[[ SOURCE MATERIAL open ]]

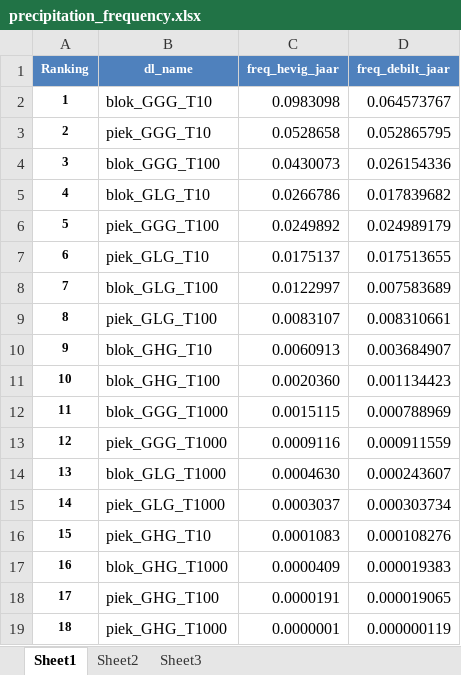
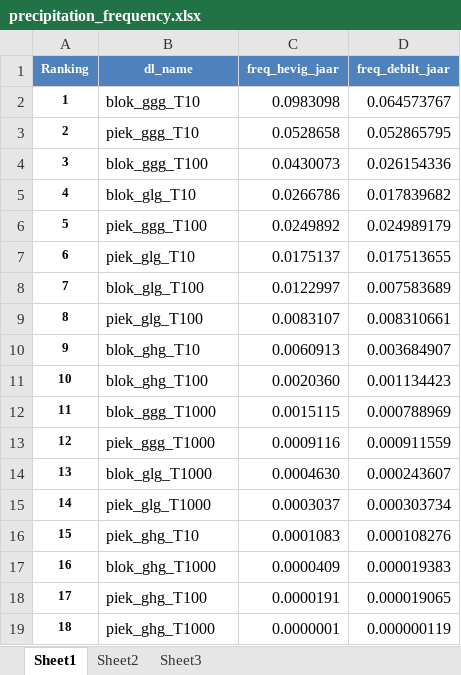
Before and after one commit to threedi/hhnk-threedi-tools, an Excel workbook: hhnk_threedi_tools/resources/precipitation_frequency.xlsx, sheet Sheet1, drawn as a sheet; values as stored, in another font and other column widths than the file's, no borders; the diff names each change by its address in the sheet, - before the commit and + after, or states it on an @@ line.

```diff
--- a/hhnk_threedi_tools/resources/precipitation_frequency.xlsx (sheet Sheet1)
+++ b/hhnk_threedi_tools/resources/precipitation_frequency.xlsx (sheet Sheet1)
-B2 (dl_name): blok_GGG_T10
+B2 (dl_name): blok_ggg_T10
-B3 (dl_name): piek_GGG_T10
+B3 (dl_name): piek_ggg_T10
-B4 (dl_name): blok_GGG_T100
+B4 (dl_name): blok_ggg_T100
-B5 (dl_name): blok_GLG_T10
+B5 (dl_name): blok_glg_T10
-B6 (dl_name): piek_GGG_T100
+B6 (dl_name): piek_ggg_T100
-B7 (dl_name): piek_GLG_T10
+B7 (dl_name): piek_glg_T10
-B8 (dl_name): blok_GLG_T100
+B8 (dl_name): blok_glg_T100
-B9 (dl_name): piek_GLG_T100
+B9 (dl_name): piek_glg_T100
-B10 (dl_name): blok_GHG_T10
+B10 (dl_name): blok_ghg_T10
-B11 (dl_name): blok_GHG_T100
+B11 (dl_name): blok_ghg_T100
-B12 (dl_name): blok_GGG_T1000
+B12 (dl_name): blok_ggg_T1000
-B13 (dl_name): piek_GGG_T1000
+B13 (dl_name): piek_ggg_T1000
-B14 (dl_name): blok_GLG_T1000
+B14 (dl_name): blok_glg_T1000
-B15 (dl_name): piek_GLG_T1000
+B15 (dl_name): piek_glg_T1000
-B16 (dl_name): piek_GHG_T10
+B16 (dl_name): piek_ghg_T10
-B17 (dl_name): blok_GHG_T1000
+B17 (dl_name): blok_ghg_T1000
-B18 (dl_name): piek_GHG_T100
+B18 (dl_name): piek_ghg_T100
-B19 (dl_name): piek_GHG_T1000
+B19 (dl_name): piek_ghg_T1000
```
Also changed, not shown: 5 other files.
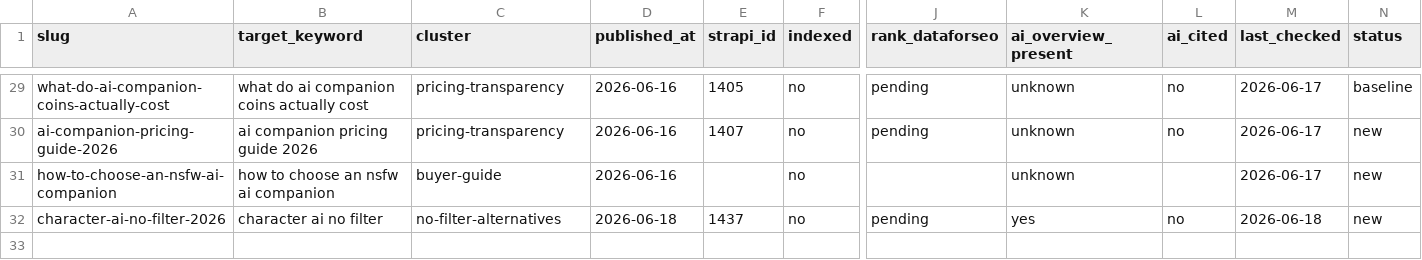
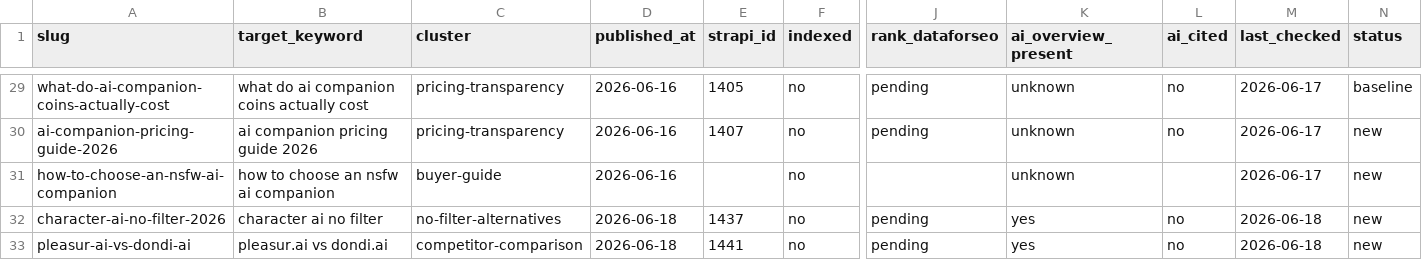
Before and after one commit to lionelndong/blog-agent-2, a CSV file: content-pipeline/audit/performance-ledger.csv, drawn as a sheet; only a part is shown, gaps mark what is left out; rows hold the shown columns only; the diff covers the shown part only; the diff names each change by its address in the sheet, - before the commit and + after, or states it on an @@ line.

```diff
--- a/content-pipeline/audit/performance-ledger.csv
+++ b/content-pipeline/audit/performance-ledger.csv
+row 33: pleasur-ai-vs-dondi-ai | pleasur.ai vs dondi.ai | competitor-comparison | 2026-06-18 | 1441 | no | pending | yes | no | 2026-06-18 | new
```
Also changed, not shown: 1 added row and 4 edited cells elsewhere in this file, 5 other files.
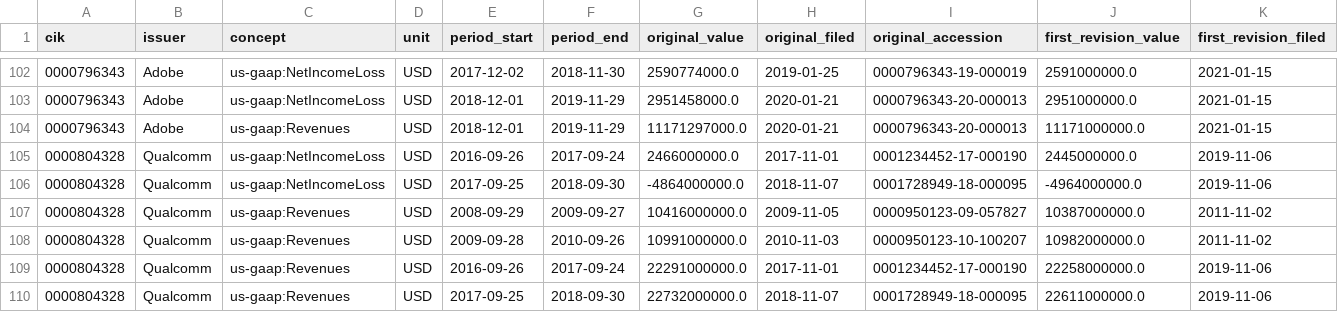
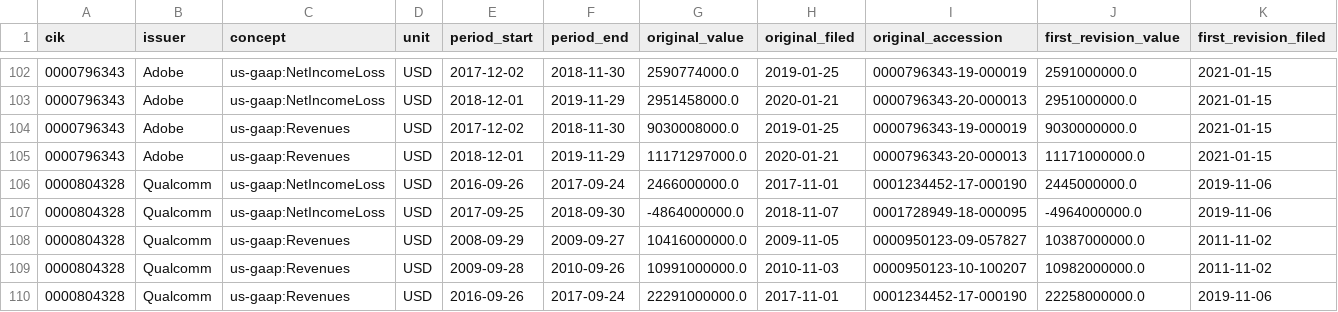
Before and after one commit to wcsmars/Point-in-Time-Agent-Memory, a CSV file: examples/results/revisions.csv, drawn as a sheet; only a part is shown, gaps mark what is left out; the shorter side is filled out with more unchanged rows; rows hold the shown columns only; the diff names each change by its address in the sheet, - before the commit and + after, or states it on an @@ line.

```diff
--- a/examples/results/revisions.csv
+++ b/examples/results/revisions.csv
+row 104: 0000796343 | Adobe | us-gaap:Revenues | USD | 2017-12-02 | 2018-11-30 | 9030008000.0 | 2019-01-25 | 0000796343-19-000019 | 9030000000.0 | 2021-01-15
```
Also changed, not shown: examples/results/leakage_summary.csv, 33 other files.
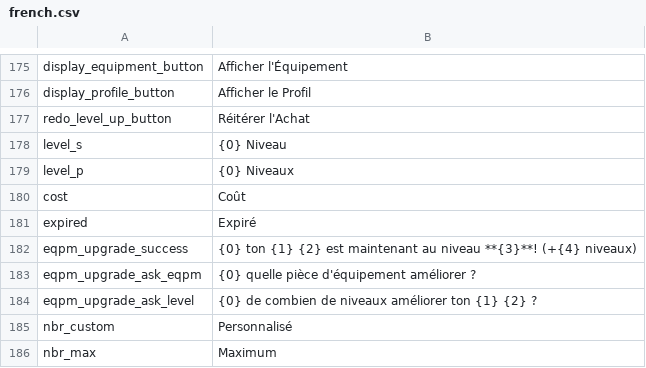
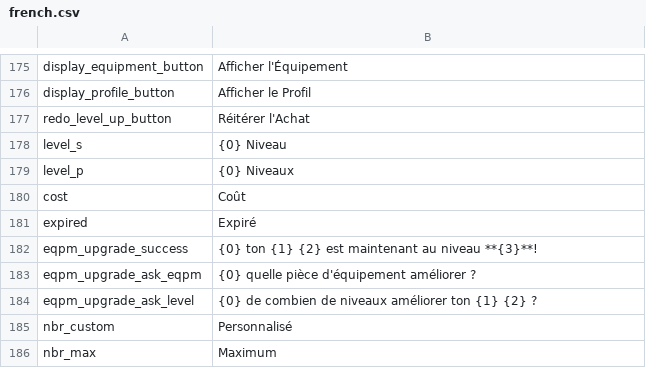
Before and after one commit to Astri2/IdleBot, a CSV file: app/src/main/resources/lang/french.csv, drawn as a sheet; only a part is shown, gaps mark what is left out.

```diff
--- a/app/src/main/resources/lang/french.csv
+++ b/app/src/main/resources/lang/french.csv
@@ -181,3 +181,3 @@ cost,Coût
 expired,Expiré
-eqpm_upgrade_success,{0} ton {1} {2} est maintenant au niveau **{3}**! (+{4} niveaux)
+eqpm_upgrade_success,{0} ton {1} {2} est maintenant au niveau **{3}**!
 eqpm_upgrade_ask_eqpm,{0} quelle pièce d'équipement améliorer ?
```
Also changed, not shown: app/src/main/resources/lang/english.csv, 1 other file.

[[ SOURCE MATERIAL closed ]]

WHAT THE EXERCISE ASKS:
Read through the records above and copy the lines that contain "other".

RESPONSE AREA:
Before and after one commit to threedi/hhnk-threedi-tools, an Excel workbook: hhnk_threedi_tools/resources/precipitation_frequency.xlsx, sheet Sheet1, drawn as a sheet; values as stored, in another font and other column widths than the file's, no borders; the diff names each change by its address in the sheet, - before the commit and + after, or states it on an @@ line.
Also changed, not shown: 5 other files.
Also changed, not shown: 1 added row and 4 edited cells elsewhere in this file, 5 other files.
Also changed, not shown: examples/results/leakage_summary.csv, 33 other files.
Also changed, not shown: app/src/main/resources/lang/english.csv, 1 other file.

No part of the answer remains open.